This study was carried out in Chakwal, Pakistan by collecting data on feed consumption, egg production, mortality, culling, cost of production and gross return from 109 randomly selectred layer flocks after predicting sample size during 2000 and 2001. The findings are based on an average of 52.5 weeks of growth and production, including 42 days brooding, 84 days growing and 241 days of laying period. Average number of day-old chicks started was 13063+1321, out of which 93.59% were housed in egg laying houses. Mean feed consumption per layer was 37.01 0.55 kg, comprising 1.16 0.02 kg startet, 4.17 0.05 kg grower, and 31.67 0.56 kg layer ration. Mean feed efficiency in terms of kg of layer ration consumed/dozen eggs, was 2.05 0.04. Average peak percent lay, percent lay and hen-day and hen-housed egg production was 92.130.34% 69.33 0.51% and 205.74 3.61, and 185.57 3.60 eggs, respectively. Loss due to various diseases and of unknown etiology were 6.67% and 2% respectively. Coccidiosis was the major problem causing 19.14$ losses. About 2.77% birds were culled from the flock over the whole period. Average total cost of production, gross return and net profit per layer was Rs.393.93 35.48 and Rs.432.14 36.23 and Rs.38.21 12.39, respectively. Layers kept on the floor consumed more feed (32.8 0.87 kg) and give smaller net profit per bird compared to those kept in cages (30.6 0.62 kg). Predicted critical minimum limit worked out for number hens to be housed in egg laying house, peak percent lay, percent lay and hen-day egg production was 3712 birds, 86.10% 61.01% and 185.96 eggs, respectively. Proportion of culled eggs was 3.74 0.01% including 1.03 0.01 thin-shelled and 2.71 0.02% broken eggs. Incidence of broken eggs was higher (3.80 0.70%) on floor than in cages (1.62 0.02%). Maximum critical limit calculated for mortality, feed efficiency, age at point-of-lay, age at peak-of-lay egg laying period and cost of production was 14.61% 2.49 kg, 132.84 days, 182.96 days 255 days and Rs.408.58, respectively. No heteroscedasticity was found for the estimated models, however use of such models being casual in nature didnÃÂÃÂ¢ÃÂÃÂÃÂÃÂt take the whole production process as one entity rather than independent activities. The simultancous equations developed that most of the exogenous and endogenous variable(s) were interdependent and study of these veriable(s) in a system of equations was helpful for better prediction of the variables of economic importance. It was concluded, that increase in flock size and number of eggs produced per farm would increase while increase in mortality rate and cost of production per egg would decrease net farm income obtained from commercial eg type layer. Thus, it provided guidelines for the producer to arrive at important decisions in further and exhaust remedies other than egg price for improving profitability. In addition, efficient planning for the product to avail anticipated higher prices in the market would be another option for the producer to follow keeping in view seasonal trends in egg consumption in the country.

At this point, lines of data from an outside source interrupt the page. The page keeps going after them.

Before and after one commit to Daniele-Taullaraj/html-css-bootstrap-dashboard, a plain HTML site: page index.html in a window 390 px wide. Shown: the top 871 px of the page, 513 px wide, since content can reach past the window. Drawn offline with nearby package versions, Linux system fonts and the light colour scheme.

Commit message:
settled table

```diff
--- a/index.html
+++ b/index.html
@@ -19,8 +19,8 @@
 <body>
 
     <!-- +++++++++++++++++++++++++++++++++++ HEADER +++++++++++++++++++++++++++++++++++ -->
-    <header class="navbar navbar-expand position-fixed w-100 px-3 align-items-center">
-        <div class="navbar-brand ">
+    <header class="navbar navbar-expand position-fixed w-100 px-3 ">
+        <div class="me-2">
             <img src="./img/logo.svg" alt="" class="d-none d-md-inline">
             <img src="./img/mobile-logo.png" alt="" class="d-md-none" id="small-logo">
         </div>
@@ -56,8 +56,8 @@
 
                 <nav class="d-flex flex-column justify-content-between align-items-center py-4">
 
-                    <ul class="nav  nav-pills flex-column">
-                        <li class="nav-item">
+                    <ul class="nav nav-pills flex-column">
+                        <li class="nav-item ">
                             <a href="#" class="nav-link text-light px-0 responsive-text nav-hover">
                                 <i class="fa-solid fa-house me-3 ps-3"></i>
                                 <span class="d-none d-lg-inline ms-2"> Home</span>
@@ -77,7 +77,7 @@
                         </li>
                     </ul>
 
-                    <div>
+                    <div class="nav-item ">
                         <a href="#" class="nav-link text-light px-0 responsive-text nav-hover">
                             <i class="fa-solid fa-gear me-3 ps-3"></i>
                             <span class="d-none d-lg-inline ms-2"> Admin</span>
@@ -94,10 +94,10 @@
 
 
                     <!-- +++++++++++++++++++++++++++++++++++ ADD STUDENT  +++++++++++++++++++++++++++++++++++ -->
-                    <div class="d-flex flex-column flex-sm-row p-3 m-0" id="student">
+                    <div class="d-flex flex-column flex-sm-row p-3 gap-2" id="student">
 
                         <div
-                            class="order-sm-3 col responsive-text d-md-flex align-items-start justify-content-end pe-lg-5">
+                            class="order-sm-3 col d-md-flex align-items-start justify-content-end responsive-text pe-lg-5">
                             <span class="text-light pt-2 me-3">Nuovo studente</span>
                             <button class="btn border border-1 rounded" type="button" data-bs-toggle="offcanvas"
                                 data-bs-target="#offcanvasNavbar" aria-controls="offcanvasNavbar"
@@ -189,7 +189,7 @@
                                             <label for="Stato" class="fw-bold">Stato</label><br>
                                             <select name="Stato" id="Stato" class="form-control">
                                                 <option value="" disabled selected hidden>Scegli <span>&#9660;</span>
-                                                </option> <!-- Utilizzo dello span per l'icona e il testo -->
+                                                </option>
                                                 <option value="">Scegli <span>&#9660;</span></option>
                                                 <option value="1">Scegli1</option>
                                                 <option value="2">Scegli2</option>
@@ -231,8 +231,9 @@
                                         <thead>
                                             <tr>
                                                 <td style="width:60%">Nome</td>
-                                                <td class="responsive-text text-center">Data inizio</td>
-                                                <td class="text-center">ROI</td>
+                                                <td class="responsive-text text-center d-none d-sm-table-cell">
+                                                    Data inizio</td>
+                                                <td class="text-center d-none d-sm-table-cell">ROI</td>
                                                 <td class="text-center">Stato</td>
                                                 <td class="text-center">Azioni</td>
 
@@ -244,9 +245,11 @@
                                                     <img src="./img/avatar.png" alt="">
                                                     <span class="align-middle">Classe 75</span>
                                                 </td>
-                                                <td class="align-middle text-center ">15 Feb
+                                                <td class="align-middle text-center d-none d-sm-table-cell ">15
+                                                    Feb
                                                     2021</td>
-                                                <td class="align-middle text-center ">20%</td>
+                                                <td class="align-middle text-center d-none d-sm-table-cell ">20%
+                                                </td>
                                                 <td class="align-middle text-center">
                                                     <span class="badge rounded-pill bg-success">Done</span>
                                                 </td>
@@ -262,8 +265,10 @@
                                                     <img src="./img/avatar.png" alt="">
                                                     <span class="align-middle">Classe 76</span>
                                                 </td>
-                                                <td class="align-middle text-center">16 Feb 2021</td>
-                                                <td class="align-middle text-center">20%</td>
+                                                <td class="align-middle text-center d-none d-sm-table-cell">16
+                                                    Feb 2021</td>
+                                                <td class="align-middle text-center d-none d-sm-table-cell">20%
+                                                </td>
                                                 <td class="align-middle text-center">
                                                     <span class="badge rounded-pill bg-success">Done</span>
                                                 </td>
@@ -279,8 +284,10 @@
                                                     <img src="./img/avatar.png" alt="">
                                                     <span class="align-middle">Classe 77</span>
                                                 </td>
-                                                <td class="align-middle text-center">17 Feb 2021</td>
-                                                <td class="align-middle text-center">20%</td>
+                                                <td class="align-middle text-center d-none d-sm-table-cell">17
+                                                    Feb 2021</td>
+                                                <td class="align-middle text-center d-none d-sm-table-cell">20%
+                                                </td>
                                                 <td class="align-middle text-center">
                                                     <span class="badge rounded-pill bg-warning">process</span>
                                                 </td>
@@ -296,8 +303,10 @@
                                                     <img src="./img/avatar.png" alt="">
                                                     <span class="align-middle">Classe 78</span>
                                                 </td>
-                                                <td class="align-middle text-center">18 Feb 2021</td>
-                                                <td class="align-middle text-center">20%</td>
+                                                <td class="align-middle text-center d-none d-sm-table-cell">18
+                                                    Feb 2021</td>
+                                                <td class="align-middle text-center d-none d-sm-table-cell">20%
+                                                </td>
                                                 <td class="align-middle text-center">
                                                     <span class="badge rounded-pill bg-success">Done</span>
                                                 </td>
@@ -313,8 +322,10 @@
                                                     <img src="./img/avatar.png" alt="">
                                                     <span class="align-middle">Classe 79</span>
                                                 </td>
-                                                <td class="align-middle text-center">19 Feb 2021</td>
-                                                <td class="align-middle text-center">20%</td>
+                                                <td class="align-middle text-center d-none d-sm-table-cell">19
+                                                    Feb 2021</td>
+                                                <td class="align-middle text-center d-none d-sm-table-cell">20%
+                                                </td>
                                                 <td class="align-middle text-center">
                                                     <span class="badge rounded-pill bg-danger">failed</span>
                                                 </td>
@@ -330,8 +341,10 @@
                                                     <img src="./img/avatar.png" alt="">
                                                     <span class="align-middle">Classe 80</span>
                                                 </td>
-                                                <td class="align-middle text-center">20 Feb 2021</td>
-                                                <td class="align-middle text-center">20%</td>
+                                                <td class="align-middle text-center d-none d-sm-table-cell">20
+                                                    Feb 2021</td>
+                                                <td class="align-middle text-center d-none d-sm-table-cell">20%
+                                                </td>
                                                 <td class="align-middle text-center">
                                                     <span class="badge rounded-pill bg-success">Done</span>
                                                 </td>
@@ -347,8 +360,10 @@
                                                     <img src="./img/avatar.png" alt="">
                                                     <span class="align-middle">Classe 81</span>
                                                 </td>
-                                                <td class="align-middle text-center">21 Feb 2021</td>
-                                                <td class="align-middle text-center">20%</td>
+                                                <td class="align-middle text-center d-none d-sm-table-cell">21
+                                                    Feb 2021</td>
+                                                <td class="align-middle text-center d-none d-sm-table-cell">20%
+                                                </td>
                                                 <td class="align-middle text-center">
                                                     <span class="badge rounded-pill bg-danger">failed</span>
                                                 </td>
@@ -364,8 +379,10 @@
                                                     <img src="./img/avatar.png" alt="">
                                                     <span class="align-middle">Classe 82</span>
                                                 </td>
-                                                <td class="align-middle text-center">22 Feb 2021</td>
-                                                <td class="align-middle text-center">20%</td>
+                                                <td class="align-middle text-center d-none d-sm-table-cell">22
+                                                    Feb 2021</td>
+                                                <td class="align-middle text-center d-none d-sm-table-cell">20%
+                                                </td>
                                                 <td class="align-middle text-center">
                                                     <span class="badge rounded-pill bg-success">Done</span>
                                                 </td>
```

|Item Type:||Thesis (PhD)|
|Uncontrolled Keywords:||commercial layers, egg production, feed consumption, stocking rate|
|Subjects:||Agriculture & Veterinary Sciences(a)|
|Deposited By:||Mr. Muhammad Asif|
|Deposited On:||11 Aug 2006|
|Last Modified:||11 Mar 2015 22:28|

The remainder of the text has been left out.